Riding the age wave
Ryan Summerlin April 29, 2012
This is the first part of a three-part series on aging in the high country and the opportunities and challenges that come with it.
EAGLE COUNTY, Colorado – Baby boomers have moved through America’s economy and culture like a pig through a python – and now they’re retiring.
“Baby boomers have changed everything. They changed elementary school, junior high and high school, and they’ll change retirement,” said Elizabeth Garner, Colorado’s state demographer. “It will impact us across our society – the labor force, health care, almost everything we touch.”
Colorado is aging, especially in mountain-resort communities. The state will see a more normal age distribution than the mountain communities are accustomed to.
“We’re becoming more normal. Our economy is becoming more like the rest of the U.S.,” Garner said.
“It’s not good; it’s not bad. It’s just different,” Garner said. “If we don’t plan for it, it could be bad.”

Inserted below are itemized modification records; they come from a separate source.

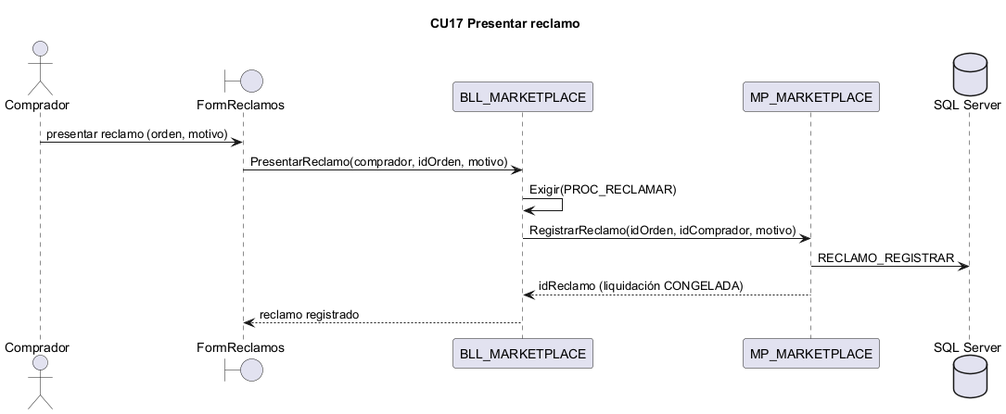
L-Muniz/uai-diploma_2026 keeps this PlantUML diagram as docs/diagramas/secuencias_png/CU17.png. Above is the earlier version.
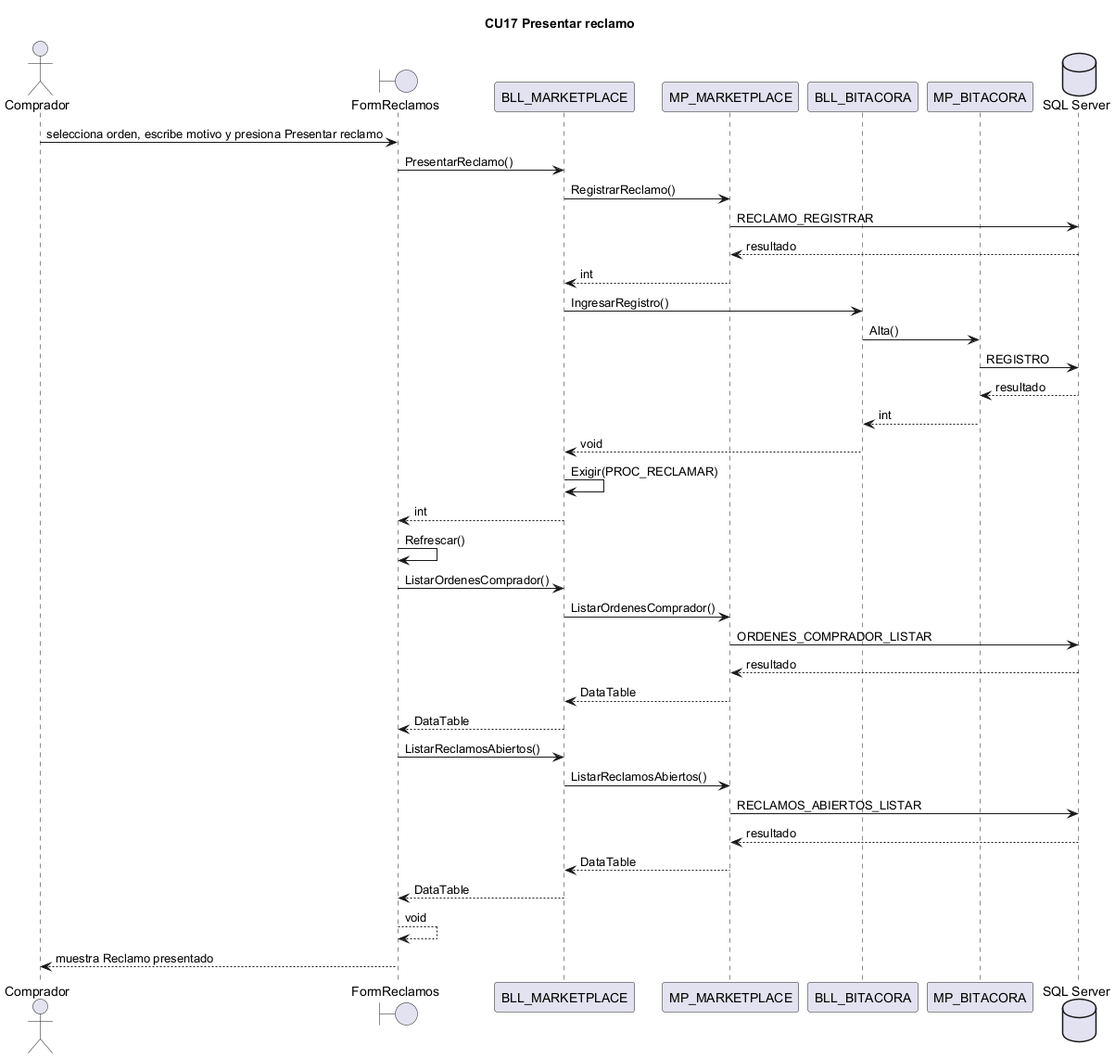
The same diagram one commit later.

Change to the diagram source:
```diff
@@ -1,15 +1,39 @@
 @startuml CU17
 title CU17 Presentar reclamo
-actor Comprador
-boundary "FormReclamos" as IU
-participant "BLL_MARKETPLACE" as BLL
-participant "MP_MARKETPLACE" as DAL
+actor "Comprador" as ACT
+boundary FormReclamos
+participant BLL_MARKETPLACE
+participant MP_MARKETPLACE
+participant BLL_BITACORA
+participant MP_BITACORA
 database "SQL Server" as BD
-Comprador -> IU : presentar reclamo (orden, motivo)
-IU -> BLL : PresentarReclamo(comprador, idOrden, motivo)
-BLL -> BLL : Exigir(PROC_RECLAMAR)
-BLL -> DAL : RegistrarReclamo(idOrden, idComprador, motivo)
-DAL -> BD : RECLAMO_REGISTRAR
-DAL --> BLL : idReclamo (liquidación CONGELADA)
-BLL --> IU : reclamo registrado
+ACT -> FormReclamos : selecciona orden, escribe motivo y presiona Presentar reclamo
+FormReclamos -> BLL_MARKETPLACE : PresentarReclamo()
+BLL_MARKETPLACE -> MP_MARKETPLACE : RegistrarReclamo()
+MP_MARKETPLACE -> BD : RECLAMO_REGISTRAR
+BD --> MP_MARKETPLACE : resultado
+MP_MARKETPLACE --> BLL_MARKETPLACE : int
+BLL_MARKETPLACE -> BLL_BITACORA : IngresarRegistro()
+BLL_BITACORA -> MP_BITACORA : Alta()
+MP_BITACORA -> BD : REGISTRO
+BD --> MP_BITACORA : resultado
+MP_BITACORA --> BLL_BITACORA : int
+BLL_BITACORA --> BLL_MARKETPLACE : void
+BLL_MARKETPLACE -> BLL_MARKETPLACE : Exigir(PROC_RECLAMAR)
+BLL_MARKETPLACE --> FormReclamos : int
+FormReclamos -> FormReclamos : Refrescar()
+FormReclamos -> BLL_MARKETPLACE : ListarOrdenesComprador()
+BLL_MARKETPLACE -> MP_MARKETPLACE : ListarOrdenesComprador()
+MP_MARKETPLACE -> BD : ORDENES_COMPRADOR_LISTAR
+BD --> MP_MARKETPLACE : resultado
+MP_MARKETPLACE --> BLL_MARKETPLACE : DataTable
+BLL_MARKETPLACE --> FormReclamos : DataTable
+FormReclamos -> BLL_MARKETPLACE : ListarReclamosAbiertos()
+BLL_MARKETPLACE -> MP_MARKETPLACE : ListarReclamosAbiertos()
+MP_MARKETPLACE -> BD : RECLAMOS_ABIERTOS_LISTAR
+BD --> MP_MARKETPLACE : resultado
+MP_MARKETPLACE --> BLL_MARKETPLACE : DataTable
+BLL_MARKETPLACE --> FormReclamos : DataTable
+FormReclamos --> FormReclamos : void
+FormReclamos --> ACT : muestra Reclamo presentado
 @enduml
```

For the near future, the number of people between ages 60 and 70 will increase, at least partially from second-home owners retiring and making this their primary residence, Garner said.
Will they stay?

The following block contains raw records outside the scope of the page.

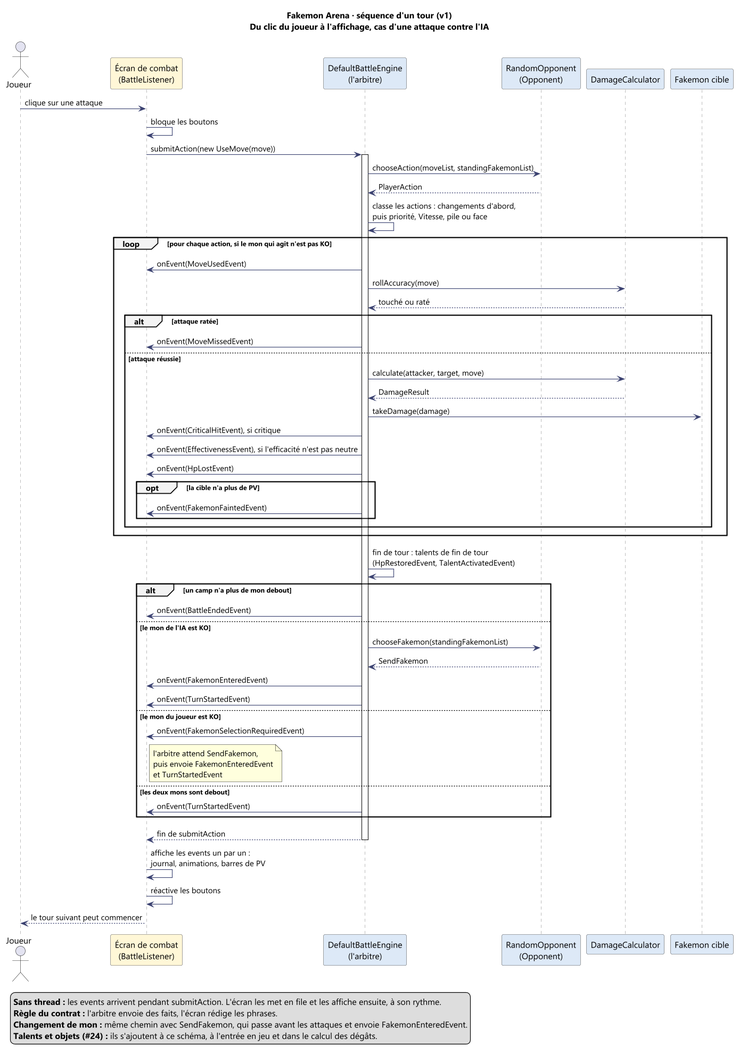
Above: docs/uml/sequence-tour.png in OnerAliCan/fakemon-arena (PlantUML), before the change. The source it was exported from:
```plantuml
@startuml sequence-tour
skinparam dpi 110
skinparam shadowing false
skinparam defaultFontName "Segoe UI"
skinparam ArrowColor #3A4170
skinparam sequence {
  ParticipantBackgroundColor #FFFFFF
  ParticipantBorderColor #555555
  LifeLineBorderColor #888888
  GroupBackgroundColor #F2F2F2
}
title Fakemon Arena · séquence d'un tour (v1)\nDu clic du joueur à l'affichage, cas d'une attaque contre l'IA

actor "Joueur" as Joueur
participant "Écran de combat\n(BattleListener)" as Ecran #FFF6D6
participant "DefaultBattleEngine\n(l'arbitre)" as Arbitre #DCE8F7
participant "RandomOpponent\n(Opponent)" as IA #DCE8F7
participant "DamageCalculator" as Calcul #DCE8F7
participant "Fakemon cible" as Cible #DCE8F7

Joueur -> Ecran : clique sur une attaque
Ecran -> Ecran : bloque les boutons
Ecran -> Arbitre : submitAction(new UseMove(move))
activate Arbitre
Arbitre -> IA : chooseAction(moveList, standingFakemonList)
IA --> Arbitre : PlayerAction
Arbitre -> Arbitre : classe les actions : changements d'abord,\npuis priorité, Vitesse, pile ou face

loop pour chaque action, si le mon qui agit n'est pas KO
  Arbitre -> Ecran : onEvent(MoveUsedEvent)
  Arbitre -> Calcul : rollAccuracy(move)
  Calcul --> Arbitre : touché ou raté
  alt attaque ratée
    Arbitre -> Ecran : onEvent(MoveMissedEvent)
  else attaque réussie
    Arbitre -> Calcul : calculate(attacker, target, move)
    Calcul --> Arbitre : DamageResult
    Arbitre -> Cible : takeDamage(damage)
    Arbitre -> Ecran : onEvent(CriticalHitEvent), si critique
    Arbitre -> Ecran : onEvent(EffectivenessEvent), si l'efficacité n'est pas neutre
    Arbitre -> Ecran : onEvent(HpLostEvent)
    opt la cible n'a plus de PV
      Arbitre -> Ecran : onEvent(FakemonFaintedEvent)
    end
  end
end

Arbitre -> Arbitre : fin de tour : talents de fin de tour\n(HpRestoredEvent, TalentActivatedEvent)

alt un camp n'a plus de mon debout
  Arbitre -> Ecran : onEvent(BattleEndedEvent)
else le mon de l'IA est KO
  Arbitre -> IA : chooseFakemon(standingFakemonList)
  IA --> Arbitre : SendFakemon
  Arbitre -> Ecran : onEvent(FakemonEnteredEvent)
  Arbitre -> Ecran : onEvent(TurnStartedEvent)
else le mon du joueur est KO
  Arbitre -> Ecran : onEvent(FakemonSelectionRequiredEvent)
  note right of Ecran : l'arbitre attend SendFakemon,\npuis envoie FakemonEnteredEvent\net TurnStartedEvent
else les deux mons sont debout
  Arbitre -> Ecran : onEvent(TurnStartedEvent)
end
Arbitre --> Ecran : fin de submitAction
deactivate Arbitre

Ecran -> Ecran : affiche les events un par un :\njournal, animations, barres de PV
Ecran -> Ecran : réactive les boutons
Ecran --> Joueur : le tour suivant peut commencer

legend bottom left
  <b>Sans thread :</b> les events arrivent pendant submitAction. L'écran les met en file et les affiche ensuite, à son rythme.
  <b>Règle du contrat :</b> l'arbitre envoie des faits, l'écran rédige les phrases.
  <b>Changement de mon :</b> même chemin avec SendFakemon, qui passe avant les attaques et envoie FakemonEnteredEvent.
  <b>Talents et objets (#24) :</b> ils s'ajoutent à ce schéma, à l'entrée en jeu et dans le calcul des dégâts.
endlegend
@enduml
```
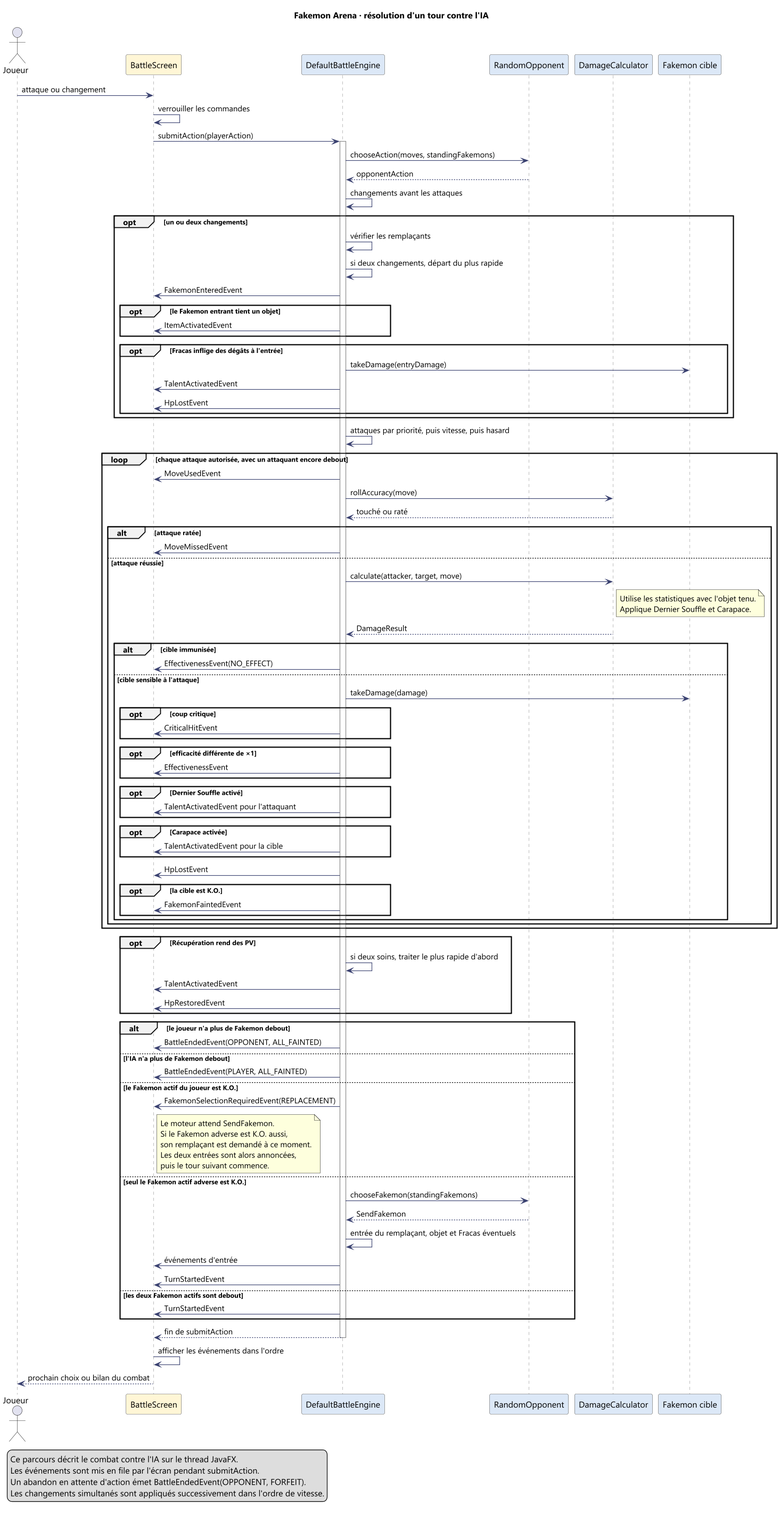
Above is the later version.

Diff of the diagram source:
```diff
@@ -9,68 +9,111 @@
   LifeLineBorderColor #888888
   GroupBackgroundColor #F2F2F2
 }
-title Fakemon Arena · séquence d'un tour (v1)\nDu clic du joueur à l'affichage, cas d'une attaque contre l'IA
+title Fakemon Arena · résolution d'un tour contre l'IA
 
-actor "Joueur" as Joueur
-participant "Écran de combat\n(BattleListener)" as Ecran #FFF6D6
-participant "DefaultBattleEngine\n(l'arbitre)" as Arbitre #DCE8F7
-participant "RandomOpponent\n(Opponent)" as IA #DCE8F7
+actor Joueur
+participant "BattleScreen" as Ecran #FFF6D6
+participant "DefaultBattleEngine" as Arbitre #DCE8F7
+participant "RandomOpponent" as IA #DCE8F7
 participant "DamageCalculator" as Calcul #DCE8F7
 participant "Fakemon cible" as Cible #DCE8F7
 
-Joueur -> Ecran : clique sur une attaque
-Ecran -> Ecran : bloque les boutons
-Ecran -> Arbitre : submitAction(new UseMove(move))
+Joueur -> Ecran : attaque ou changement
+Ecran -> Ecran : verrouiller les commandes
+Ecran -> Arbitre : submitAction(playerAction)
 activate Arbitre
-Arbitre -> IA : chooseAction(moveList, standingFakemonList)
-IA --> Arbitre : PlayerAction
-Arbitre -> Arbitre : classe les actions : changements d'abord,\npuis priorité, Vitesse, pile ou face
+Arbitre -> IA : chooseAction(moves, standingFakemons)
+IA --> Arbitre : opponentAction
+Arbitre -> Arbitre : changements avant les attaques
+opt un ou deux changements
+  Arbitre -> Arbitre : vérifier les remplaçants
+  Arbitre -> Arbitre : si deux changements, départ du plus rapide
+  Arbitre -> Ecran : FakemonEnteredEvent
+  opt le Fakemon entrant tient un objet
+    Arbitre -> Ecran : ItemActivatedEvent
+  end
+  opt Fracas inflige des dégâts à l'entrée
+    Arbitre -> Cible : takeDamage(entryDamage)
+    Arbitre -> Ecran : TalentActivatedEvent
+    Arbitre -> Ecran : HpLostEvent
+  end
+end
+Arbitre -> Arbitre : attaques par priorité, puis vitesse, puis hasard
 
-loop pour chaque action, si le mon qui agit n'est pas KO
-  Arbitre -> Ecran : onEvent(MoveUsedEvent)
+loop chaque attaque autorisée, avec un attaquant encore debout
+  Arbitre -> Ecran : MoveUsedEvent
   Arbitre -> Calcul : rollAccuracy(move)
   Calcul --> Arbitre : touché ou raté
   alt attaque ratée
-    Arbitre -> Ecran : onEvent(MoveMissedEvent)
+    Arbitre -> Ecran : MoveMissedEvent
   else attaque réussie
     Arbitre -> Calcul : calculate(attacker, target, move)
+    note right of Calcul
+      Utilise les statistiques avec l'objet tenu.
+      Applique Dernier Souffle et Carapace.
+    end note
     Calcul --> Arbitre : DamageResult
-    Arbitre -> Cible : takeDamage(damage)
-    Arbitre -> Ecran : onEvent(CriticalHitEvent), si critique
-    Arbitre -> Ecran : onEvent(EffectivenessEvent), si l'efficacité n'est pas neutre
-    Arbitre -> Ecran : onEvent(HpLostEvent)
-    opt la cible n'a plus de PV
-      Arbitre -> Ecran : onEvent(FakemonFaintedEvent)
+    alt cible immunisée
+      Arbitre -> Ecran : EffectivenessEvent(NO_EFFECT)
+    else cible sensible à l'attaque
+      Arbitre -> Cible : takeDamage(damage)
+      opt coup critique
+        Arbitre -> Ecran : CriticalHitEvent
+      end
+      opt efficacité différente de ×1
+        Arbitre -> Ecran : EffectivenessEvent
+      end
+      opt Dernier Souffle activé
+        Arbitre -> Ecran : TalentActivatedEvent pour l'attaquant
+      end
+      opt Carapace activée
+        Arbitre -> Ecran : TalentActivatedEvent pour la cible
+      end
+      Arbitre -> Ecran : HpLostEvent
+      opt la cible est K.O.
+        Arbitre -> Ecran : FakemonFaintedEvent
+      end
     end
   end
 end
 
-Arbitre -> Arbitre : fin de tour : talents de fin de tour\n(HpRestoredEvent, TalentActivatedEvent)
+opt Récupération rend des PV
+  Arbitre -> Arbitre : si deux soins, traiter le plus rapide d'abord
+  Arbitre -> Ecran : TalentActivatedEvent
+  Arbitre -> Ecran : HpRestoredEvent
+end
 
-alt un camp n'a plus de mon debout
-  Arbitre -> Ecran : onEvent(BattleEndedEvent)
-else le mon de l'IA est KO
-  Arbitre -> IA : chooseFakemon(standingFakemonList)
+alt le joueur n'a plus de Fakemon debout
+  Arbitre -> Ecran : BattleEndedEvent(OPPONENT, ALL_FAINTED)
+else l'IA n'a plus de Fakemon debout
+  Arbitre -> Ecran : BattleEndedEvent(PLAYER, ALL_FAINTED)
+else le Fakemon actif du joueur est K.O.
+  Arbitre -> Ecran : FakemonSelectionRequiredEvent(REPLACEMENT)
+  note right of Ecran
+    Le moteur attend SendFakemon.
+    Si le Fakemon adverse est K.O. aussi,
+    son remplaçant est demandé à ce moment.
+    Les deux entrées sont alors annoncées,
+    puis le tour suivant commence.
+  end note
+else seul le Fakemon actif adverse est K.O.
+  Arbitre -> IA : chooseFakemon(standingFakemons)
   IA --> Arbitre : SendFakemon
-  Arbitre -> Ecran : onEvent(FakemonEnteredEvent)
-  Arbitre -> Ecran : onEvent(TurnStartedEvent)
-else le mon du joueur est KO
-  Arbitre -> Ecran : onEvent(FakemonSelectionRequiredEvent)
-  note right of Ecran : l'arbitre attend SendFakemon,\npuis envoie FakemonEnteredEvent\net TurnStartedEvent
-else les deux mons sont debout
-  Arbitre -> Ecran : onEvent(TurnStartedEvent)
+  Arbitre -> Arbitre : entrée du remplaçant, objet et Fracas éventuels
+  Arbitre -> Ecran : événements d'entrée
+  Arbitre -> Ecran : TurnStartedEvent
+else les deux Fakemon actifs sont debout
+  Arbitre -> Ecran : TurnStartedEvent
 end
 Arbitre --> Ecran : fin de submitAction
 deactivate Arbitre
-
-Ecran -> Ecran : affiche les events un par un :\njournal, animations, barres de PV
-Ecran -> Ecran : réactive les boutons
-Ecran --> Joueur : le tour suivant peut commencer
+Ecran -> Ecran : afficher les événements dans l'ordre
+Ecran --> Joueur : prochain choix ou bilan du combat
 
 legend bottom left
-  <b>Sans thread :</b> les events arrivent pendant submitAction. L'écran les met en file et les affiche ensuite, à son rythme.
-  <b>Règle du contrat :</b> l'arbitre envoie des faits, l'écran rédige les phrases.
-  <b>Changement de mon :</b> même chemin avec SendFakemon, qui passe avant les attaques et envoie FakemonEnteredEvent.
-  <b>Talents et objets (#24) :</b> ils s'ajoutent à ce schéma, à l'entrée en jeu et dans le calcul des dégâts.
+  Ce parcours décrit le combat contre l'IA sur le thread JavaFX.
+  Les événements sont mis en file par l'écran pendant submitAction.
+  Un abandon en attente d'action émet BattleEndedEvent(OPPONENT, FORFEIT).
+  Les changements simultanés sont appliqués successivement dans l'ordre de vitesse.
 endlegend
 @enduml
```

“Who knows what’s really going to happen,” Garner said.
We do know a few things, Garner said.
As we age, we pour less money into local and regional tax coffers. We’ll work less, earn less, spend less and pay less in taxes.
Retirees don’t spend as much because they don’t earn as much or need as much stuff. Those decreased expenditures mean decreased sales tax revenues for local regional and state governments, Garner said.
“It’s a numbers issue because we’ve never had a lot of people here in that age category,” Garner said.
Boomers will age out of the labor force, and that will create downward pressure on output and economic growth, said Rachel Lunney, research project manager with the Northwest Colorado Council of Governments.
“Right now, resort communities have a greater-than-average number of working-age people. That will decline quickly, and it will reverse,” Lunney said.
Tracking the economy is a little like driving backward. You can clearly see where you’ve been. Where you’re headed is tougher to tell, Garner said.
In the coming years, the 65-plus age group will grow fastest in Colorado and the nation. Members of this group will buy fewer big-ticket items such as second homes, Garner said.
Eagle County was one of Colorado’s five fastest-growing counties between 2000 and 2010, growing by 25 percent to 52,197.
Eagle County saw a large in-migration of people during the 1990s, Garner said. Those people tended to be younger, between 20 and 40 years old, and they started families, Garner said.
Those families are now growing and aging.